You may have hit an empty parked car or other private property when no one else was around. In this case, leave a note explaining what happened, along with your contact details. You could face criminal proceedings under the Road Traffic Act if you simply leave, particularly if there was nearby CCTV, or if someone witnessed the incident. As always, honesty is the best policy.


Next step: Make an insurance claim

Contact your insurer straight away - or as soon as you can. Have the following information ready to give them:

  • Policy number, or identifying information such as postcode and registration number
  • The other driver's name, address, contact number and insurance details if you obtained them.
  • The other vehicle's registration number.


I don’t need/want to make a claim - what then?

You may wish to handle repairs yourself, or avoid losing your no claims bonus (NCB). But even if you do not intend to make a claim it is critical you tell your insurer what happened - because the other party may make a claim.


Were you the victim of a crash-for-cash claim?

Criminals sometimes orchestrate an accident in order to make fraudulent insurance claims - known as "crash-for-cash".

Common crash-for-cash techniques:

  • Flashing headlights to let you go, then crashing into you
  • Braking violently, causing you to bump into them
  • Removal of brake headlights, so you bump into their rear

A crash-for-cash fraudster will say you are at fault, and may well have their contact and insurance details ready to give you (a possible clue they are would-be scammers). Once again, do not admit blame or apologise.

In such a scenario, you would then receive a letter from your insurer, with a list of damage and/or injuries.
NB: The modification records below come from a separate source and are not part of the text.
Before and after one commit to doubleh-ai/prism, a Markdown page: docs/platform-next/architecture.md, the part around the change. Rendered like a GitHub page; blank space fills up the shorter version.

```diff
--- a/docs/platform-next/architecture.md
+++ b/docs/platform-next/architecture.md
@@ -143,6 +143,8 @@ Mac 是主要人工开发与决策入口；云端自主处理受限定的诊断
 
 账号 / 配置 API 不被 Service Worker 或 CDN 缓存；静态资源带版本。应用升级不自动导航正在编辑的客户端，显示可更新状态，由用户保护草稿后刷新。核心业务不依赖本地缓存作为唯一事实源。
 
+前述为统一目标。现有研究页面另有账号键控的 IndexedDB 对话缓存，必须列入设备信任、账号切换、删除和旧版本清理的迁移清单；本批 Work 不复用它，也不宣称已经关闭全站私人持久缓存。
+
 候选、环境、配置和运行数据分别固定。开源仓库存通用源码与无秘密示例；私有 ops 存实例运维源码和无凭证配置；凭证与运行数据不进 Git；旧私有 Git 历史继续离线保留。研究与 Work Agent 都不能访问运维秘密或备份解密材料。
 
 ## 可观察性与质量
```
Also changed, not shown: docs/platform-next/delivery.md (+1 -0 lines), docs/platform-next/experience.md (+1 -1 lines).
This is almost always exaggerated in order to maximise the payout. It might include whiplash injuries, towing fees, vehicle hire fees and others items.

Avoid such scams by taking extra care at roundabouts and merging junctions, and leave sufficient stopping distance between you and the vehicle ahead. Other things to look out for include erratic driving, or braking for no apparent reason.  Keep a lookout for vehicles with apparently faulty brake lights.


Should you get a dashcam for extra protection?

According to a survey by which.co.uk in 2018, 27% of UK drivers now use dashcams to help keep them safe on the road. Recorded footage can help prove who was in the wrong - invaluable if you're the victim of a crash-for-cash scammer.